* [Task to complete]: No pictures go into the copy. Write out every line below exactly.

* [Records for this task]:
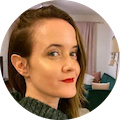
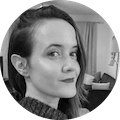
changed nanci-lancaster photo to black and white removed reviewer from Bens title (#348)

diff --git a/MAINTAINERS.md b/MAINTAINERS.md
@@ -17,7 +17,7 @@ Maintainers may focus on one or many tools. Some maintainers have different resp
 | Varsha Munishwar | [vmunishwar](https://github.com/vmunishwar)| [VMware](https://www.github.com/vmware/) |[ytt](https://github.com/vmware-tanzu/carvel-ytt) |
 | Daniel Helfand | [danielhelfand](https://github.com/danielhelfand) | [VMware](https://www.github.com/vmware/) | [kapp-controller](https://github.com/vmware-tanzu/carvel-kapp-controller) (Reviewer), [vendir](https://github.com/vmware-tanzu/carvel-vendir), [secretgen-controller](https://github.com/vmware-tanzu/carvel-secretgen-controller) |
 | Joe Kimmel | [joel-kimmel-vmw](https://github.com/joel-kimmel-vmw) | [VMware](https://www.github.com/vmware/) | [kapp-controller](https://github.com/vmware-tanzu/carvel-kapp), [vendir](https://github.com/vmware-tanzu/carvel-vendir), [secretgen-controller](https://github.com/vmware-tanzu/carvel-secretgen-controller) |
-| Ben Moss | [benmoss](https://github.com/benmoss) | [VMware](https://www.github.com/vmware/) | [kapp-controller](https://github.com/vmware-tanzu/carvel-kapp-controller) (Reviewer), [vendir](https://github.com/vmware-tanzu/carvel-vendir), [secretgen-controller](https://github.com/vmware-tanzu/carvel-secretgen-controller) |
+| Ben Moss | [benmoss](https://github.com/benmoss) | [VMware](https://www.github.com/vmware/) | [kapp-controller](https://github.com/vmware-tanzu/carvel-kapp-controller), [vendir](https://github.com/vmware-tanzu/carvel-vendir), [secretgen-controller](https://github.com/vmware-tanzu/carvel-secretgen-controller) |
 | Renu Yarday | [renuy](https://github.com/renuy) | [VMware](https://www.github.com/vmware/) | [kapp](https://github.com/vmware-tanzu/carvel-kapp) |
 | Praveen Rewar | [praveenrewar](https://github.com/praveenrewar) | [VMware](https://www.github.com/vmware/) | [kapp](https://github.com/vmware-tanzu/carvel-kapp) |
 | Yash Sethiya | [sethiyash](https://github.com/sethiyash) | [VMware](https://www.github.com/vmware/) | [kapp](https://github.com/vmware-tanzu/carvel-kapp) |
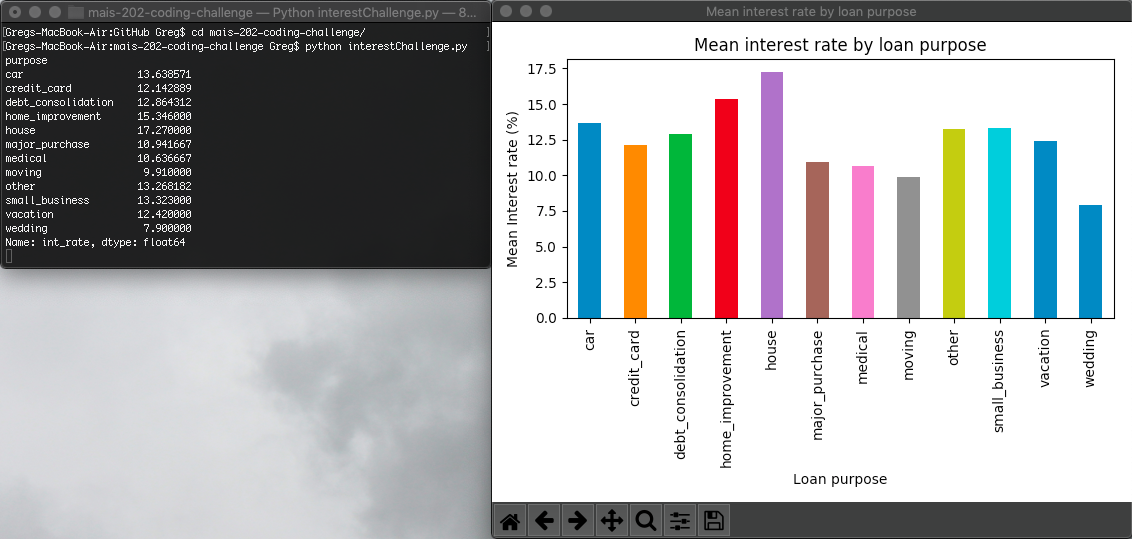
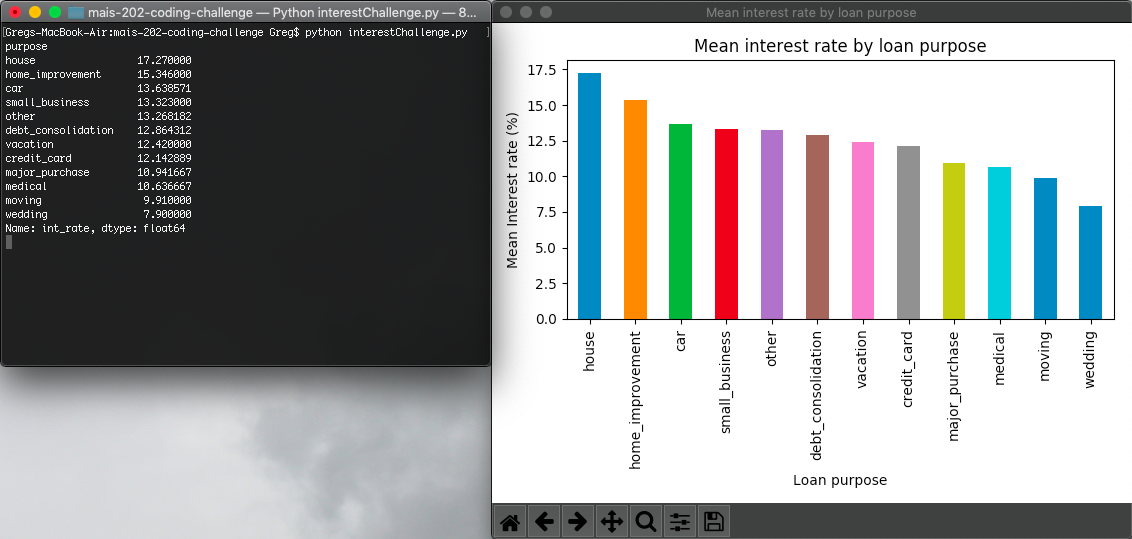
Added descending sort

diff --git a/interestChallenge.py b/interestChallenge.py
@@ -3,7 +3,7 @@ import matplotlib.pyplot as plt
 
 #Accessing and treating data
 data = pd.read_csv("data.csv")
-grouped = data.groupby('purpose')['int_rate'].mean()
+grouped = data.groupby('purpose')['int_rate'].mean().sort_values(ascending=False)
 
 #Printing grouped data to console
 print(grouped)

* [Answer below]:
changed nanci-lancaster photo to black and white removed reviewer from Bens title (#348)

diff --git a/MAINTAINERS.md b/MAINTAINERS.md
@@ -17,7 +17,7 @@ Maintainers may focus on one or many tools. Some maintainers have different resp
 | Varsha Munishwar | [vmunishwar](https://github.com/vmunishwar)| [VMware](https://www.github.com/vmware/) |[ytt](https://github.com/vmware-tanzu/carvel-ytt) |
 | Daniel Helfand | [danielhelfand](https://github.com/danielhelfand) | [VMware](https://www.github.com/vmware/) | [kapp-controller](https://github.com/vmware-tanzu/carvel-kapp-controller) (Reviewer), [vendir](https://github.com/vmware-tanzu/carvel-vendir), [secretgen-controller](https://github.com/vmware-tanzu/carvel-secretgen-controller) |
 | Joe Kimmel | [joel-kimmel-vmw](https://github.com/joel-kimmel-vmw) | [VMware](https://www.github.com/vmware/) | [kapp-controller](https://github.com/vmware-tanzu/carvel-kapp), [vendir](https://github.com/vmware-tanzu/carvel-vendir), [secretgen-controller](https://github.com/vmware-tanzu/carvel-secretgen-controller) |
-| Ben Moss | [benmoss](https://github.com/benmoss) | [VMware](https://www.github.com/vmware/) | [kapp-controller](https://github.com/vmware-tanzu/carvel-kapp-controller) (Reviewer), [vendir](https://github.com/vmware-tanzu/carvel-vendir), [secretgen-controller](https://github.com/vmware-tanzu/carvel-secretgen-controller) |
+| Ben Moss | [benmoss](https://github.com/benmoss) | [VMware](https://www.github.com/vmware/) | [kapp-controller](https://github.com/vmware-tanzu/carvel-kapp-controller), [vendir](https://github.com/vmware-tanzu/carvel-vendir), [secretgen-controller](https://github.com/vmware-tanzu/carvel-secretgen-controller) |
 | Renu Yarday | [renuy](https://github.com/renuy) | [VMware](https://www.github.com/vmware/) | [kapp](https://github.com/vmware-tanzu/carvel-kapp) |
 | Praveen Rewar | [praveenrewar](https://github.com/praveenrewar) | [VMware](https://www.github.com/vmware/) | [kapp](https://github.com/vmware-tanzu/carvel-kapp) |
 | Yash Sethiya | [sethiyash](https://github.com/sethiyash) | [VMware](https://www.github.com/vmware/) | [kapp](https://github.com/vmware-tanzu/carvel-kapp) |
Added descending sort

diff --git a/interestChallenge.py b/interestChallenge.py
@@ -3,7 +3,7 @@ import matplotlib.pyplot as plt
 
 #Accessing and treating data
 data = pd.read_csv("data.csv")
-grouped = data.groupby('purpose')['int_rate'].mean()
+grouped = data.groupby('purpose')['int_rate'].mean().sort_values(ascending=False)
 
 #Printing grouped data to console
 print(grouped)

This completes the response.